Snapchat wants those advertising dollars, and what do people like? Sport, of course.
On Monday, it announced a partnership with the Australian Football League (AFL).
Snapchat will cover games during the 2017 men’s season, including the grand final match, as part of the app’s “Our Story” feature that compiles snaps from viewers, players and the league itself. Each team’s home stadium will also get a unique Geofilter for fans.
The company already covered the 2016 AFL grand final and a 2017 season preview as part of “Our Story” features, as well as covering the AFL Women’s League Opener in February.
“These partnerships ensure the Australian sports fan can engage with content relevant to their interests and see a side of their favourite leagues and tournaments like never before, thanks to the mix of ‘inside access’ as well as fan-submitted Snaps that make up an ‘Our Story,'” a spokesperson said.
More than 7 million people globally watched Snapchat’s Australian Open coverage.
The deal may also help the platform expand its audience. Currently, it’s dominated by 18-to-24-year-olds in Australia, but older demographics might be reeled in by the chance to see football stars like Buddy Franklin at training.

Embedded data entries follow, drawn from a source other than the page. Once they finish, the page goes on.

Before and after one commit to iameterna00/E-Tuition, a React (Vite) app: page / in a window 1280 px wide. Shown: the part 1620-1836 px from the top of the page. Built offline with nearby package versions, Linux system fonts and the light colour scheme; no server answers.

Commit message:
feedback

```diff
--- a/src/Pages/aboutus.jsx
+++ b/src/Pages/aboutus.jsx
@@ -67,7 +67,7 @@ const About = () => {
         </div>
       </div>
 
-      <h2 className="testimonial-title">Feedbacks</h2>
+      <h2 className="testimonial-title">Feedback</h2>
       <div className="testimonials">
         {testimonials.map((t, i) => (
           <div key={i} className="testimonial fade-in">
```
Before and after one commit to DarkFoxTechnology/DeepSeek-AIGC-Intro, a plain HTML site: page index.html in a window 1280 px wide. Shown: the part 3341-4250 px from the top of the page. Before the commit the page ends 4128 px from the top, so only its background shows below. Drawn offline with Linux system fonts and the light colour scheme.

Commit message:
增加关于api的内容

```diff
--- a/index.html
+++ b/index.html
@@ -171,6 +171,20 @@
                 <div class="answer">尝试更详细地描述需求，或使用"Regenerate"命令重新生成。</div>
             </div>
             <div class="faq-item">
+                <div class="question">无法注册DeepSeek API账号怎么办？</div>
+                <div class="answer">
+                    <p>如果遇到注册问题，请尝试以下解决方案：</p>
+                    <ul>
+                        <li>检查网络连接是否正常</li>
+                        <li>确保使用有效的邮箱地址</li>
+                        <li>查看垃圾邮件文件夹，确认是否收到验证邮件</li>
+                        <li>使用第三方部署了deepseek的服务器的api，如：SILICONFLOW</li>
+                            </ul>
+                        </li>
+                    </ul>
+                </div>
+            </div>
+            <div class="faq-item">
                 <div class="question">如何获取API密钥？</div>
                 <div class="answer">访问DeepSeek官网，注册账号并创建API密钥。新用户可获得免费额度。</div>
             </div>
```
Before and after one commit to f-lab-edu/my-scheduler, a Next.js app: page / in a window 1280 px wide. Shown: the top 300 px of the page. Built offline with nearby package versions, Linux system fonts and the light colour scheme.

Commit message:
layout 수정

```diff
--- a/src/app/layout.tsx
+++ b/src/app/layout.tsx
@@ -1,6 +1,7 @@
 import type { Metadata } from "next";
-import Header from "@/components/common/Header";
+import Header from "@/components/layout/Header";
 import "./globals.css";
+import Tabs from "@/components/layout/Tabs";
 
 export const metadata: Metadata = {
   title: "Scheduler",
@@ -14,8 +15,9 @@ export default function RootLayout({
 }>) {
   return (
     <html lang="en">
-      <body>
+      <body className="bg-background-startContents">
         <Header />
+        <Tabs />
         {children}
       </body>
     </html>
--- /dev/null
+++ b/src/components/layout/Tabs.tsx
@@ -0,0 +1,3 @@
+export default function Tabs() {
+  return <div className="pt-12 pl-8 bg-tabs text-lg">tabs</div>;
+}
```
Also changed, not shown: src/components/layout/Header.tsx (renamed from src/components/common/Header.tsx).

Content and social media manager for analyst site Social Media Today, Andrew Hutchinson, said it was “a big deal” for Snapchat to sign up a local code on the scale of the AFL.
He suggested the company would be able to monetise by selling ad packages against the coverage. “Snapchat’s keen to get into this market quickly,” he said. “It’s about getting extra ad revenue.”
While many big brands are advertising on Snapchat locally, it doesn’t yet have the penetration of the U.S. market, he explained, where the company has partnered with the NFL and other leagues. Nevertheless, there’s “huge buzz” around the platform, despite concerns the ads don’t always deliver.
“The general industry feedback overall is you can get better results from Instagram and Facebook,” Hutchinson said. “[Verification of ad results] is definitely something that their coming under more pressure to deliver — especially if they’re going to set up big deals like this.”
Snap Inc. opened an Australian office in Sydney in 2016 with sales, operations and partnerships employees. Sport hasn’t been the only focus: The app has featured live stories from events such as the Splendour in the Grass music festival.
It’s also signed on with Tennis Australia. In January, “Our Stories” shared content from the Australian Open, including the Women’s and Men’s Finals with talent such as Venus and Serena Williams, Roger Federer and Rafael Nadal.
More than 7 million people globally watched the tournament on Snapchat, their spokesperson said, as well as almost 500,000 Australians.
Snap Inc. listed on the New York Stock Exchange in early March as part of a much-debated IPO. Doubts about the company’s longterm health has mainly centred on its slowing user growth — apparently throttled, in part, by Facebook and Instagram’s endless copying of Snapchat’s key features.
To survive, the company needs to convince users it’s a unique offering. Snapchat clearly thinks AFL players in short shorts is a winning recipe, and it may be onto something.